If anything, the practice of resolving to make a change at New Year is still gathering pace. In the mid twentieth century, it was estimated that 25% of Americans made New Year’s resolutions; as the same century drew to a close that figure had risen to 40%.
Of course simply making a New Year’s resolution is not enough; you also have to follow it through. In 2007, psychology professor Richard Wiseman conducted a study of 3,000 British people who made New Year’s resolutions; of these 3,000, 52% had stated that they were confident of keeping their resolution for at least 12 months, but only 12% actually managed to do so.
Image from Pixabay
The study showed that many people who fail to keep their resolutions do so because their goals are too ambitious or amorphous. For example, resolving to “run a marathon in 2015” when you have barely touched a pair of running shoes in your life is going to be pretty difficult, whereas aiming to run “five miles per week in January, six in February, seven in March…” and so on is more manageable.
Similarly, setting yourself some parameters was also shown to increase chances of success. Resolving to “exercise more” is so vague it might as well not be a resolution at all, but planning to “visit the gym four times a week and play football every Sunday” gives you a tangible and achievable goal.
As mentioned above, setting yourself a clearly defined and realistically achievable goal can dramatically improve your chances of success, but there are other ways to ensure that your resolution is not consigned to the scrap heap by February 1st.
Professor Wiseman’s study found that publicising your goals makes you more likely to pursue them with vigour. As humans, we take pride in the way we are viewed by our peers; so telling your friends about your resolution adds an extra fear factor of social embarrassment and can help to spur you on.
Wiseman’s study showed that this was most effective when used by women, who experienced a 10% higher success rate compared with women who opted to keep their resolutions a secret.
Set your Goals
Delineating a plan of action is another way to make your resolution successful. Human psychology dictates that slogging away at a single, mammoth goal causes us to become demoralised. However, if we break our goal up into smaller milestones and assign a completion time to each one, we can give ourselves the mental boost required to succeed.
Image from Wikipedia
This approach also makes it easier to incentivise our progress. By marking milestones and promising ourselves little rewards – such as a day spa break, or treating ourselves to a new toy – it becomes easier to stay strong and maintain our resolution.
Stick it Out

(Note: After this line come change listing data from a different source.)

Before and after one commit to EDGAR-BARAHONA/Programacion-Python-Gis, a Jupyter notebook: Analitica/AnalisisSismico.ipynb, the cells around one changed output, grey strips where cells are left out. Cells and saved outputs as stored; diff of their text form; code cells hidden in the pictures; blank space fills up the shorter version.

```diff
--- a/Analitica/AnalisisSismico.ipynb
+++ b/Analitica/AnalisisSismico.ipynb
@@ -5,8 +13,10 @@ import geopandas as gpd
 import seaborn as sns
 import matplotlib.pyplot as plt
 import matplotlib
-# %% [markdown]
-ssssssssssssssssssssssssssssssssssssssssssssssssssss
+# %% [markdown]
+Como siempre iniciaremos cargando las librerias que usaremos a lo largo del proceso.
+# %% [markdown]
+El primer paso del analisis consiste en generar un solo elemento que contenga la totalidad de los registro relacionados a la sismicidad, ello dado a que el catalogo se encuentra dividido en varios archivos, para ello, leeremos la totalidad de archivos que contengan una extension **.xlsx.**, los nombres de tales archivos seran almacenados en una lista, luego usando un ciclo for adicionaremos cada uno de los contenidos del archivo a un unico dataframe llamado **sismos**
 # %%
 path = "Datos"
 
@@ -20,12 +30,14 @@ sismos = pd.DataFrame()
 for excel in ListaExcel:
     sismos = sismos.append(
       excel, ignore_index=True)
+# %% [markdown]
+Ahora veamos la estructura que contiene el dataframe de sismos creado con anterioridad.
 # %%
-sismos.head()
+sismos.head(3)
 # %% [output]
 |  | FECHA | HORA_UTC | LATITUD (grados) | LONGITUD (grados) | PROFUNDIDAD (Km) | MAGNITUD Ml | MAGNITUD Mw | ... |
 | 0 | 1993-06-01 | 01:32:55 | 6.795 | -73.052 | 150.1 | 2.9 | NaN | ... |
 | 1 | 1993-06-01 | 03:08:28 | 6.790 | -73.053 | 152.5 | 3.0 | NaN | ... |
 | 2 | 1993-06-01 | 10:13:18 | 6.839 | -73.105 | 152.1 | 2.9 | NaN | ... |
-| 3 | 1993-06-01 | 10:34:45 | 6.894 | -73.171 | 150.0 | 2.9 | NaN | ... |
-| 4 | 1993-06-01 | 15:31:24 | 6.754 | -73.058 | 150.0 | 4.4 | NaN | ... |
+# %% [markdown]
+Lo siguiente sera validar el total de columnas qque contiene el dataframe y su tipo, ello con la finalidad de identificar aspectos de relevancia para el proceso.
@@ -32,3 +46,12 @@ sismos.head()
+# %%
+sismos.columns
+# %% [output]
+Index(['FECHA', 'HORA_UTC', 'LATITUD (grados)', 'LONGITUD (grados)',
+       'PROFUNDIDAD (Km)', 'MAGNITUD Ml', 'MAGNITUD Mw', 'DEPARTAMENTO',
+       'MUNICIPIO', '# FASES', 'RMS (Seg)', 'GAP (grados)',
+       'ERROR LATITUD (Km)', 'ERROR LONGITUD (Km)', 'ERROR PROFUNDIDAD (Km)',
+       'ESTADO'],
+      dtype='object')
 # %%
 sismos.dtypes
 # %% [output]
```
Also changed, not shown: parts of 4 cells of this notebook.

Two heads are better than one, the old adage goes. This is especially true in the case of New Year’s resolutions. Make a resolution alone and you bear the weight of temptation alone; make it with a reliable friend and you can lean on one another for support. The thought of getting up for a lone jog at 6am is easily dismissed; the thought of letting down a friend, less so.
Succeed with a resolution and you may feel just like the Spanish football team did after their victory in Euro 2008. Image from Wikipedia
The last and most brutal way to keep a resolution is just to persevere! The human brain seeks to adapt to, and then normalise, the stimuli it experiences. This means that if you make a change in your life, the first few weeks of the change are difficult as your brain struggles to adapt, but after this your mind and body accepts the change as a standard part of your life.
From here it becomes easier, so just stick at it! Oh, and good luck!